Daniel Daddario: Last News

+12

Soapy ‘Reasonable Doubt’ Centers One Very Flawed Lawyer: TV Review

Daniel D'Addario Chief TV Critic “Reasonable Doubt” has a healthy amount of “Scandal” in its DNA. The series was created by former “Scandal” writer and producer Raamla Mohamed; Kerry Washington directs the first episode. And the swirling intrigue around a self-styled do-gooder protagonist — who’s unconventional in her methods, and irresistibly drawn to drama — will recall Olivia Pope, the character Washington played on the ABC drama. Back then, Olivia unwound with a glass of red wine; as if to flex the looser, loucher possibilities of streaming, Emayatzy Corinealdi’s Jax Stewart ends her day with a cigarette. That seems an apt distillation of a series that’s charged with a nervy energy; “Reasonable Doubt” places Corinealdi’s very flawed protagonist at its center and watches as she generates smoke, and steam. Jax is a former public defender who now works in high-profile criminal defense in Los Angeles; her attention is divided between her caseload and her attraction to a man she once defended, incarcerated for many, years but still a vivid part of her life.
variety.com

Related News

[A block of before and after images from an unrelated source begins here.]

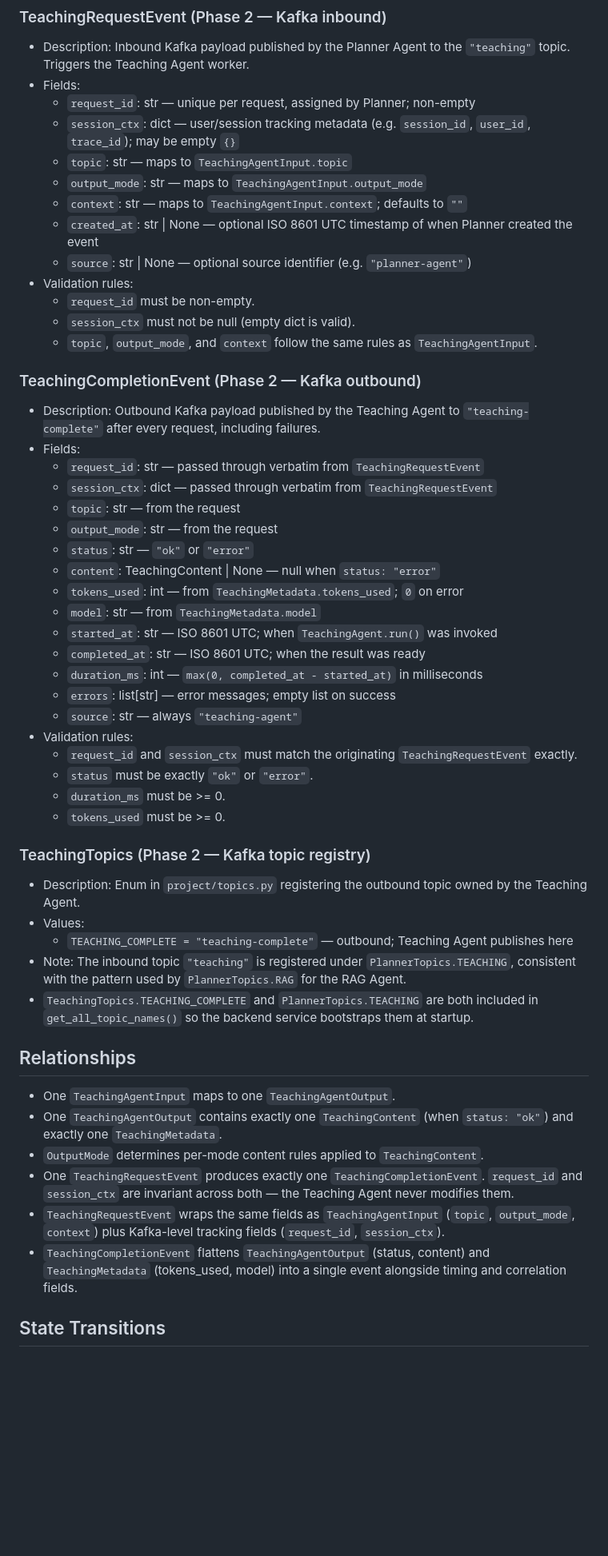
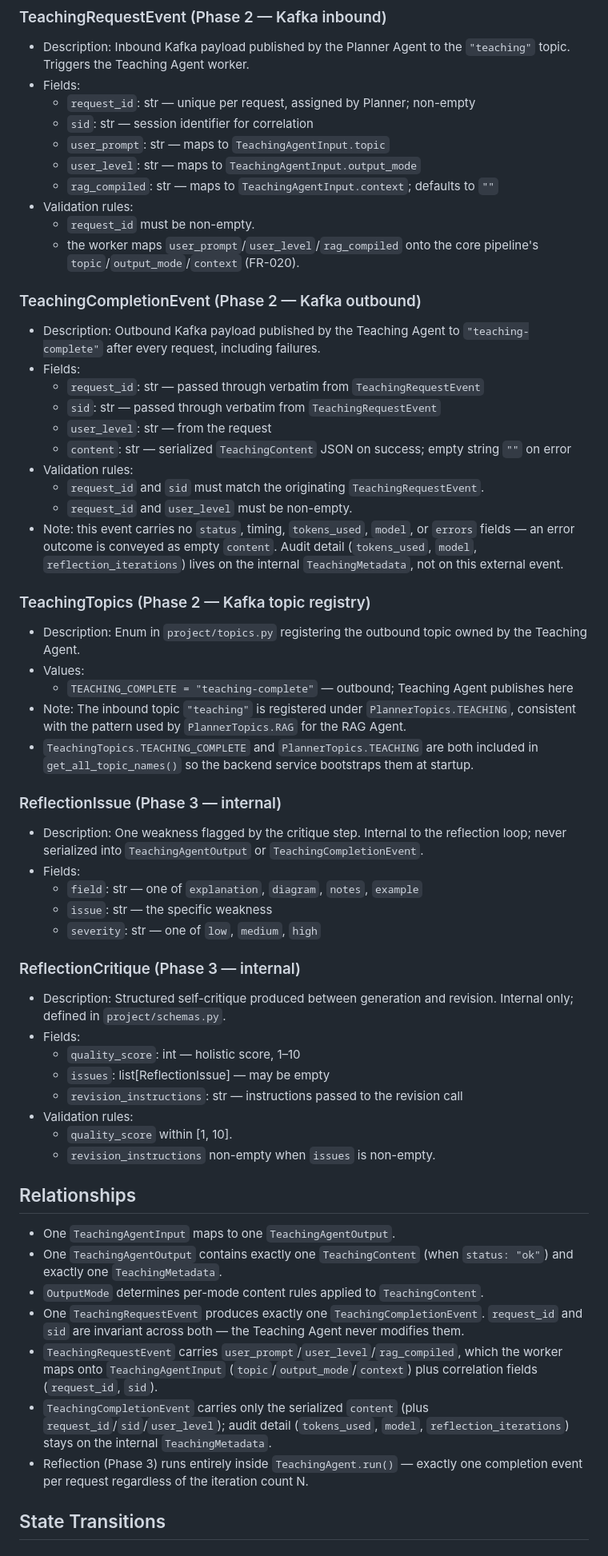
Before and after one commit to akarX23/deep-learn-project, a Markdown page: specs/002-teaching-agent/data-model.md, the part around one of its changes. Shown at 80% size. Rendered like a GitHub page; blank space fills up the shorter version.

Commit message:
T049: reconcile data-model.md + contract (Kafka shapes, ceilings, reflection)
Both spec-artifact docs were stale three ways; full reconciliation:
- Kafka events rewritten to the shipped planner-aligned shape:
  TeachingRequestEvent {request_id, sid, user_prompt, user_level, rag_compiled};
  TeachingCompletionEvent {request_id, sid, user_level, content} (serialized JSON,
  empty on error) - dropped session_ctx/topic/output_mode/status/timing/model/errors
- token ceilings 512/1024/2048 -> 4096 (default, per TEACHING_{MODE}_MAX_TOKENS);
  noted tokens_used aggregates across calls and may exceed a single-call ceiling
- Phase 3 added: ReflectionIssue + ReflectionCritique (internal) entities;
  TeachingMetadata.reflection_iterations; relationships/assumptions note reflection
  is internal (one completion event per request regardless of N)

Docs only. No source changes; suite unaffected (only the pre-existing real-LLM
TestTeachingAgentRun failures; the rag determinism flake is unrelated). T049 done.

Co-Authored-By: Claude Opus 4.8 <noreply@anthropic.com>

```diff
--- a/specs/002-teaching-agent/data-model.md
+++ b/specs/002-teaching-agent/data-model.md
@@ -62,39 +67,30 @@
 - Description: Inbound Kafka payload published by the Planner Agent to the `"teaching"` topic. Triggers the Teaching Agent worker.
 - Fields:
   - `request_id`: str — unique per request, assigned by Planner; non-empty
-  - `session_ctx`: dict — user/session tracking metadata (e.g. `session_id`, `user_id`, `trace_id`); may be empty `{}`
-  - `topic`: str — maps to `TeachingAgentInput.topic`
-  - `output_mode`: str — maps to `TeachingAgentInput.output_mode`
-  - `context`: str — maps to `TeachingAgentInput.context`; defaults to `""`
-  - `created_at`: str | None — optional ISO 8601 UTC timestamp of when Planner created the event
-  - `source`: str | None — optional source identifier (e.g. `"planner-agent"`)
+  - `sid`: str — session identifier for correlation
+  - `user_prompt`: str — maps to `TeachingAgentInput.topic`
+  - `user_level`: str — maps to `TeachingAgentInput.output_mode`
+  - `rag_compiled`: str — maps to `TeachingAgentInput.context`; defaults to `""`
 - Validation rules:
   - `request_id` must be non-empty.
-  - `session_ctx` must not be null (empty dict is valid).
-  - `topic`, `output_mode`, and `context` follow the same rules as `TeachingAgentInput`.
+  - the worker maps `user_prompt`/`user_level`/`rag_compiled` onto the core pipeline's
+    `topic`/`output_mode`/`context` (FR-020).
 
 ### TeachingCompletionEvent (Phase 2 — Kafka outbound)
 
 - Description: Outbound Kafka payload published by the Teaching Agent to `"teaching-complete"` after every request, including failures.
 - Fields:
   - `request_id`: str — passed through verbatim from `TeachingRequestEvent`
-  - `session_ctx`: dict — passed through verbatim from `TeachingRequestEvent`
-  - `topic`: str — from the request
-  - `output_mode`: str — from the request
-  - `status`: str — `"ok"` or `"error"`
-  - `content`: TeachingContent | None — null when `status: "error"`
-  - `tokens_used`: int — from `TeachingMetadata.tokens_used`; `0` on error
-  - `model`: str — from `TeachingMetadata.model`
-  - `started_at`: str — ISO 8601 UTC; when `TeachingAgent.run()` was invoked
-  - `completed_at`: str — ISO 8601 UTC; when the result was ready
-  - `duration_ms`: int — `max(0, completed_at - started_at)` in milliseconds
-  - `errors`: list[str] — error messages; empty list on success
-  - `source`: str — always `"teaching-agent"`
+  - `sid`: str — passed through verbatim from `TeachingRequestEvent`
+  - `user_level`: str — from the request
+  - `content`: str — serialized `TeachingContent` JSON on success; empty string `""` on error
 - Validation rules:
-  - `request_id` and `session_ctx` must match the originating `TeachingRequestEvent` exactly.
-  - `status` must be exactly `"ok"` or `"error"`.
-  - `duration_ms` must be >= 0.
-  - `tokens_used` must be >= 0.
+  - `request_id` and `sid` must match the originating `TeachingRequestEvent`.
+  - `request_id` and `user_level` must be non-empty.
+- Note: this event carries no `status`, timing, `tokens_used`, `model`, or `errors`
+  fields — an error outcome is conveyed as empty `content`. Audit detail
+  (`tokens_used`, `model`, `reflection_iterations`) lives on the internal
+  `TeachingMetadata`, not on this external event.
 
 ### TeachingTopics (Phase 2 — Kafka topic registry)
 
@@ -106,14 +102,36 @@
 - `TeachingTopics.TEACHING_COMPLETE` and `PlannerTopics.TEACHING` are both included in
   `get_all_topic_names()` so the backend service bootstraps them at startup.
 
+### ReflectionIssue (Phase 3 — internal)
+
+- Description: One weakness flagged by the critique step. Internal to the reflection
+  loop; never serialized into `TeachingAgentOutput` or `TeachingCompletionEvent`.
+- Fields:
+  - `field`: str — one of `explanation`, `diagram`, `notes`, `example`
+  - `issue`: str — the specific weakness
+  - `severity`: str — one of `low`, `medium`, `high`
+
+### ReflectionCritique (Phase 3 — internal)
+
+- Description: Structured self-critique produced between generation and revision.
+  Internal only; defined in `project/schemas.py`.
+- Fields:
+  - `quality_score`: int — holistic score, 1–10
+  - `issues`: list[ReflectionIssue] — may be empty
+  - `revision_instructions`: str — instructions passed to the revision call
+- Validation rules:
+  - `quality_score` within [1, 10].
+  - `revision_instructions` non-empty when `issues` is non-empty.
+
 ## Relationships
 
 - One `TeachingAgentInput` maps to one `TeachingAgentOutput`.
 - One `TeachingAgentOutput` contains exactly one `TeachingContent` (when `status: "ok"`) and exactly one `TeachingMetadata`.
 - `OutputMode` determines per-mode content rules applied to `TeachingContent`.
-- One `TeachingRequestEvent` produces exactly one `TeachingCompletionEvent`. `request_id` and `session_ctx` are invariant across both — the Teaching Agent never modifies them.
-- `TeachingRequestEvent` wraps the same fields as `TeachingAgentInput` (`topic`, `output_mode`, `context`) plus Kafka-level tracking fields (`request_id`, `session_ctx`).
-- `TeachingCompletionEvent` flattens `TeachingAgentOutput` (status, content) and `TeachingMetadata` (tokens_used, model) into a single event alongside timing and correlation fields.
+- One `TeachingRequestEvent` produces exactly one `TeachingCompletionEvent`. `request_id` and `sid` are invariant across both — the Teaching Agent never modifies them.
+- `TeachingRequestEvent` carries `user_prompt`/`user_level`/`rag_compiled`, which the worker maps onto `TeachingAgentInput` (`topic`/`output_mode`/`context`) plus correlation fields (`request_id`, `sid`).
+- `TeachingCompletionEvent` carries only the serialized `content` (plus `request_id`/`sid`/`user_level`); audit detail (`tokens_used`, `model`, `reflection_iterations`) stays on the internal `TeachingMetadata`.
+- Reflection (Phase 3) runs entirely inside `TeachingAgent.run()` — exactly one completion event per request regardless of the iteration count N.
 
 ## State Transitions
 
```
Also changed, not shown: other parts of specs/002-teaching-agent/data-model.md (+10 -5 lines), specs/002-teaching-agent/tasks.md (+1 -1 lines), 1 other file.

variety.com
37%
557
Anne Heche Remembered: A Sad End to a Beautifully Human Hollywood Story (Column)
Daniel D'Addario Chief TV CriticThe news that Anne Heche has been declared legally dead from the injuries she sustained in an Aug. 5 car crash comes as a particularly baleful end to her story. There’s not merely the obvious element of human tragedy for Heche and her family, as well as, it ought to be said, the woman whose house Heche destroyed with her car. But Heche’s final days playing out in a spectacle of tabloid interest and ambiguity around her state of mind comes as an eerie echo of various moments throughout her life in public. Heche was a star dimmed and diminished by the aura of scandal that she couldn’t shake — and one who, despite that, tried unrelentingly to bring the audience into her world.Heche was, first, a gifted performer; she went from being an Emmy-winning soap star to film stardom in the late 1990s and seemed, with lead roles in “Volcano” and “Six Days, Seven Nights” to be locked and loaded for A-list fame, a blonde counterpart to Julianne Moore with a bit more jitter underlying her calm. (A favorite performance of mine of hers at the time is as a White House aide in “Wag the Dog,” amoral but poised, and sparking with ideas that might salvage a doomed presidency.) And though she would go on to other accomplishments on film, TV, and stage, Heche’s story necessarily must include mention of what halted her ascendant career: In 1997, the year of “Volcano” and “Wag the Dog,” Heche began publicly dating Ellen DeGeneres.
DMCA